By using recycled polyester in this product, we consume less new raw materials and lower our environmental impact while existing materials get new life.
Polyester is a durable, wrinkle-resistant and easy-care material that is ideal for many home furnishing products like rugs, pillows, quilts and cushions.
The downside to virgin polyester is that it is made from oil, coal or natural gas. This means that when we use virgin polyester, we are exhausting the planet’s natural resources. Our response to this, is to replace all virgin polyester with recycled in our products.
In 2020, we achieved the milestone of replacing 79% of the virgin polyester used in IKEA textile products and will accelerate the transformation towards the aim of only using recycled polyester throughout the product range where polyester is used.
Virgin vs recycled polyester
Originally, all polyester was made from oil-based raw materials which are not renewable but we are switching to only using recycled polyester. The good thing is that polyester can be recycled over and over, without negatively affecting the quality of our products.
When we make products from recycled polyester, we give a second life to material that is not biodegradable and reduce the amount that may otherwise end up in landfill or the ocean. Instead, PET and other sources of polyester are used to make textiles, storage boxes, kitchen fronts and even lamps.
Recycled polyester is just as good as virgin polyester in terms of looks, quality and function, and produces about 50% less in CO2 emissions. And the material is just as clean and safe in every way.
Some challenges with recycled polyester
Recycled polyester makes us less dependent on oil. The amount we convert, is equal to the amount of virgin fossil fuel we eliminate from our polyester raw material (this excludes potential dyeing and other post recycled polyester production treatments).
With some exceptions, the challenge is not the conversion of polyester into recycled itself, but to make it available to everyone by keeping it affordable. Buying low environmental impact products often comes with a higher price tag. We want to change that by working to make recycled polyester products more affordable and accessible to the many people.
Only recycled polyester
IKEA is committed to end the dependency on virgin fossil materials and only use renewable or recycled materials by 2030.
We are accelerating this movement for polyester in our range and aim to replace all virgin polyester in our textile products with recycled. In 2020, IKEA replaced 79% of the virgin polyester used in IKEA textile products with recycled polyester. In volume, this means we converted 130,000 metric tonnes of recycled polyester, and saved 200,000 tonnes of virign polyester.
We haven’t reached our 100% goal yet, but we have come far and overcome many obstacles on the way. These volumes make us a leader in converting to recycled polyester and we hope that our decisions can inspire and motivate whole industries to change.
At IKEA, we demand that all recycled polyester used in IKEA products shall come from recyclers that are compliant with the Global Recycled Standard and traceability is secured to the IKEA product through requirements toward the IKEA Suppliers.

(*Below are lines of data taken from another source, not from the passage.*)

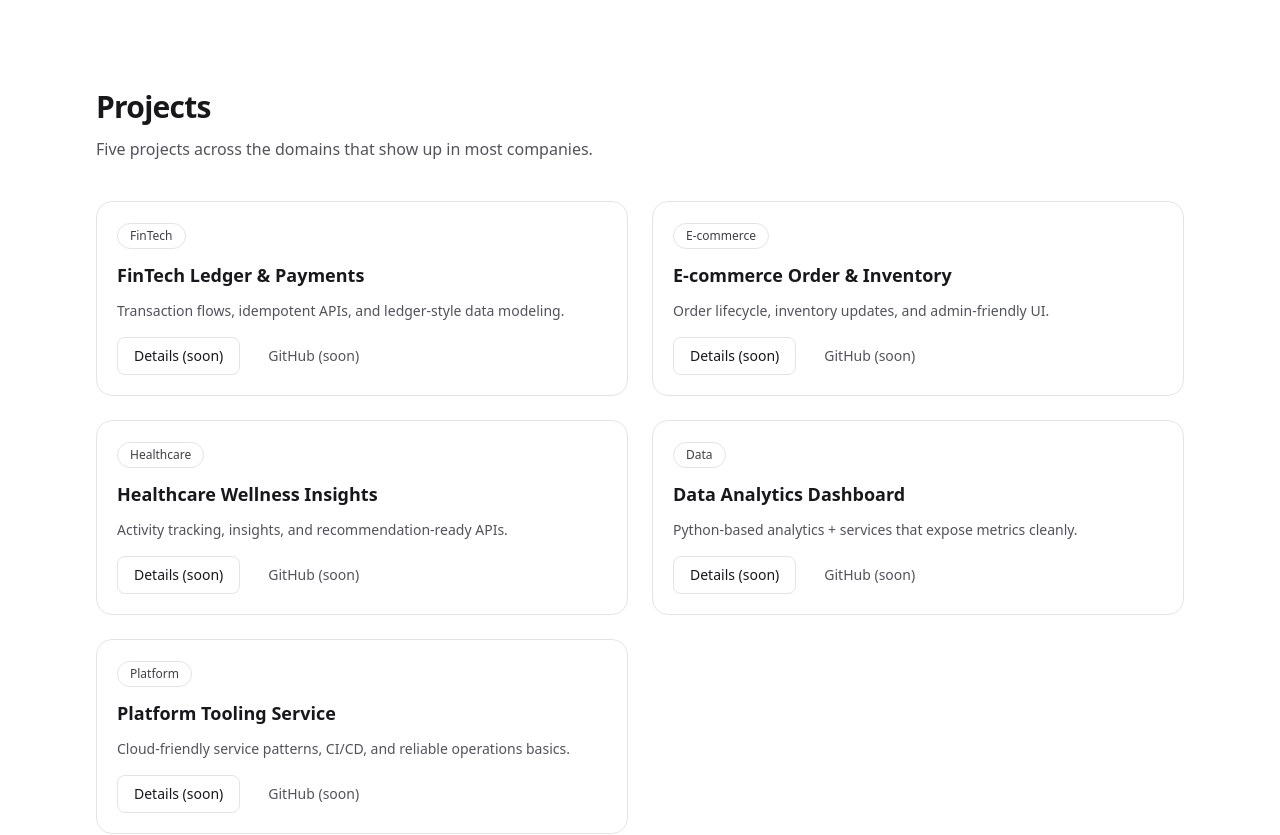
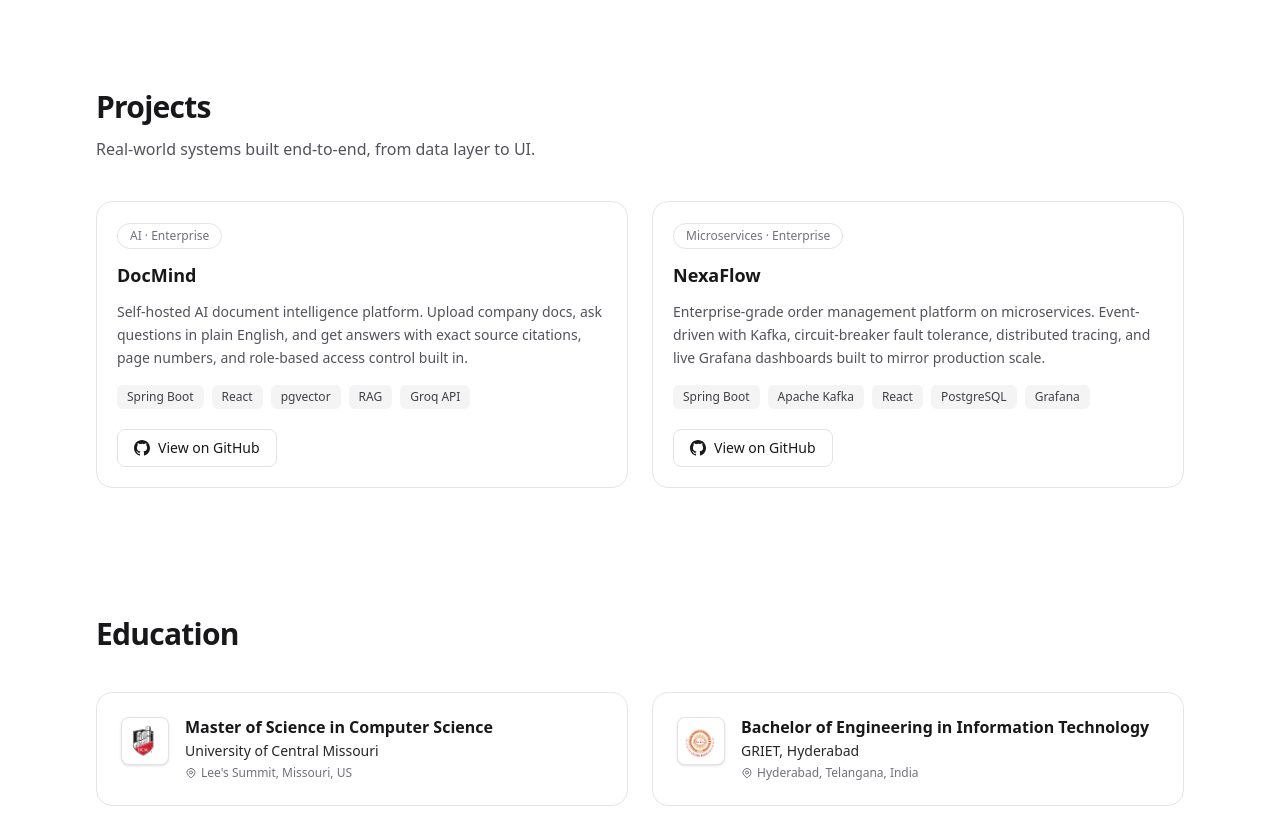
Before and after one commit to maxchalk/spandan-builds, a Next.js app: page / in a window 1280 px wide. Shown: the part 1260-2095 px from the top of the page. Built offline with nearby package versions, Linux system fonts and the light colour scheme.

Commit message:
feat: update projects section with projects and fix navbar

```diff
--- a/src/components/Navbar.tsx
+++ b/src/components/Navbar.tsx
@@ -8,7 +8,6 @@ const navLinks = [
     { href: '#skills', label: 'Skills' },
     { href: '#projects', label: 'Projects' },
     { href: '#education', label: 'Education' },
-    { href: '#contact', label: 'Contact' },
 ];
 
 export default function Navbar() {
@@ -76,7 +75,7 @@ export default function Navbar() {
                         </button>
                     </div>
                 </div>
-            </nav >
+            </nav>
 
             <ContactModal
                 isOpen={isContactOpen}
--- a/src/components/sections/ProjectsSection.tsx
+++ b/src/components/sections/ProjectsSection.tsx
@@ -2,29 +2,20 @@ import Section from '@/components/Section';
 
 const projects = [
     {
-        title: 'FinTech Ledger & Payments',
-        tag: 'FinTech',
-        description: 'Transaction flows, idempotent APIs, and ledger-style data modeling.',
+        title: 'DocMind',
+        tag: 'AI · Enterprise',
+        description:
+            'Self-hosted AI document intelligence platform. Upload company docs, ask questions in plain English, and get answers with exact source citations, page numbers, and role-based access control built in.',
+        skills: ['Spring Boot', 'React', 'pgvector', 'RAG', 'Groq API'],
+        github: 'https://github.com/maxchalk/docmind',
     },
     {
-        title: 'E-commerce Order & Inventory',
-        tag: 'E-commerce',
-        description: 'Order lifecycle, inventory updates, and admin-friendly UI.',
-    },
-    {
-        title: 'Healthcare Wellness Insights',
-        tag: 'Healthcare',
-        description: 'Activity tracking, insights, and recommendation-ready APIs.',
-    },
-    {
-        title: 'Data Analytics Dashboard',
-        tag: 'Data',
-        description: 'Python-based analytics + services that expose metrics cleanly.',
-    },
-    {
-        title: 'Platform Tooling Service',
-        tag: 'Platform',
-        description: 'Cloud-friendly service patterns, CI/CD, and reliable operations basics.',
+        title: 'NexaFlow',
+        tag: 'Microservices · Enterprise',
+        description:
+            'Enterprise-grade order management platform on microservices. Event-driven with Kafka, circuit-breaker fault tolerance, distributed tracing, and live Grafana dashboards built to mirror production scale.',
+        skills: ['Spring Boot', 'Apache Kafka', 'React', 'PostgreSQL', 'Grafana'],
+        github: 'https://github.com/maxchalk/NexaFlow',
     },
 ];
 
@@ -33,16 +24,16 @@ export default function ProjectsSection() {
         <Section
             id="projects"
             title="Projects"
-            subtitle="Five projects across the domains that show up in most companies."
+            subtitle="Real-world systems built end-to-end, from data layer to UI."
         >
             <div className="grid lg:grid-cols-2 gap-6">
                 {projects.map((project) => (
                     <div
                         key={project.title}
-                        className="rounded-2xl border border-zinc-200 dark:border-zinc-800 p-5 bg-white dark:bg-zinc-900 hover:bg-zinc-50 dark:hover:bg-zinc-800/50 transition-colors"
+                        className="flex flex-col rounded-2xl border border-zinc-200 dark:border-zinc-800 p-5 bg-white dark:bg-zinc-900 hover:bg-zinc-50 dark:hover:bg-zinc-800/50 transition-colors"
                     >
                         <div className="mb-3">
-                            <span className="inline-block rounded-full border border-zinc-200 dark:border-zinc-700 bg-white dark:bg-zinc-900 px-3 py-1 text-xs text-zinc-700 dark:text-zinc-300 mb-3">
+                            <span className="inline-block rounded-full border border-zinc-200 dark:border-zinc-700 bg-white dark:bg-zinc-900 px-3 py-1 text-xs text-zinc-500 dark:text-zinc-400 mb-3">
                                 {project.tag}
                             </span>
                             <h3 className="text-lg font-semibold text-zinc-900 dark:text-zinc-100">
@@ -50,17 +41,38 @@ export default function ProjectsSection() {
                             </h3>
                         </div>
 
-                        <p className="text-zinc-600 dark:text-zinc-400 mb-4 text-sm">
+                        <p className="text-zinc-600 dark:text-zinc-400 mb-4 text-sm leading-relaxed">
                             {project.description}
                         </p>
 
-                        <div className="flex gap-3">
-                            <button className="px-4 py-2 text-sm font-medium text-zinc-900 dark:text-zinc-100 bg-white dark:bg-zinc-900 border border-zinc-300 dark:border-zinc-700 rounded-lg hover:bg-zinc-50 dark:hover:bg-zinc-800 transition-colors">
-                                Details (soon)
-                            </button>
-                            <button className="px-4 py-2 text-sm font-medium text-zinc-600 dark:text-zinc-400 hover:text-zinc-900 dark:hover:text-zinc-100 transition-colors">
-                                GitHub (soon)
-                            </button>
+                        <div className="flex flex-wrap gap-2 mb-5">
+                            {project.skills.map((skill) => (
+                                <span
+                                    key={skill}
+                                    className="px-2.5 py-1 rounded-md bg-zinc-100 dark:bg-zinc-800 text-zinc-700 dark:text-zinc-300 text-xs font-medium"
+                                >
+                                    {skill}
+                                </span>
+                            ))}
+                        </div>
+
+                        <div className="mt-auto">
+                            <a
+                                href={project.github}
+                                target="_blank"
+                                rel="noopener noreferrer"
+                                className="inline-flex items-center gap-2 px-4 py-2 text-sm font-medium text-zinc-900 dark:text-zinc-100 bg-white dark:bg-zinc-900 border border-zinc-300 dark:border-zinc-700 rounded-lg hover:bg-zinc-50 dark:hover:bg-zinc-800 transition-colors"
+                            >
+                                <svg
+                                    viewBox="0 0 24 24"
+                                    fill="currentColor"
+                                    className="w-4 h-4"
+                                    aria-hidden="true"
+                                >
+                                    <path d="M12 0C5.37 0 0 5.37 0 12c0 5.3 3.438 9.8 8.205 11.385.6.113.82-.258.82-.577 0-.285-.01-1.04-.015-2.04-3.338.724-4.042-1.61-4.042-1.61-.546-1.387-1.333-1.756-1.333-1.756-1.09-.745.083-.729.083-.729 1.205.084 1.84 1.237 1.84 1.237 1.07 1.834 2.807 1.304 3.492.997.108-.775.418-1.305.762-1.605-2.665-.3-5.466-1.332-5.466-5.93 0-1.31.468-2.381 1.236-3.221-.124-.303-.535-1.524.117-3.176 0 0 1.008-.322 3.3 1.23a11.5 11.5 0 0 1 3.003-.404c1.02.005 2.047.138 3.003.404 2.29-1.552 3.297-1.23 3.297-1.23.653 1.652.242 2.873.118 3.176.77.84 1.235 1.911 1.235 3.221 0 4.61-2.804 5.625-5.476 5.92.43.372.823 1.102.823 2.222 0 1.606-.015 2.898-.015 3.293 0 .322.216.694.825.576C20.565 21.795 24 17.295 24 12c0-6.63-5.37-12-12-12z" />
+                                </svg>
+                                View on GitHub
+                            </a>
                         </div>
                     </div>
                 ))}
```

By only using recycled polyester that meets the Global Recycled Standards we manage to secure social, environmental and chemical practices at the recycler’s production. We believe that the GRS standard is the best standard on the market today. We work with our partners and textile organisations such as Textile Exchange to further improve standards on recycled materials, including traceability of material beyond the recycling units.
What is aluminium?
After iron, aluminium is the world's most used metal and has a very wide range of uses. It’s easy to shape and lightweight, but is still strong and durable. In our range we use it for things like kitchen utensils, curtain rods and tealight cups. A big advantage with aluminium is that it can be recycled again and again without losing its quality. Recycling consumes only a fraction of the energy required to produce aluminium from new raw materials.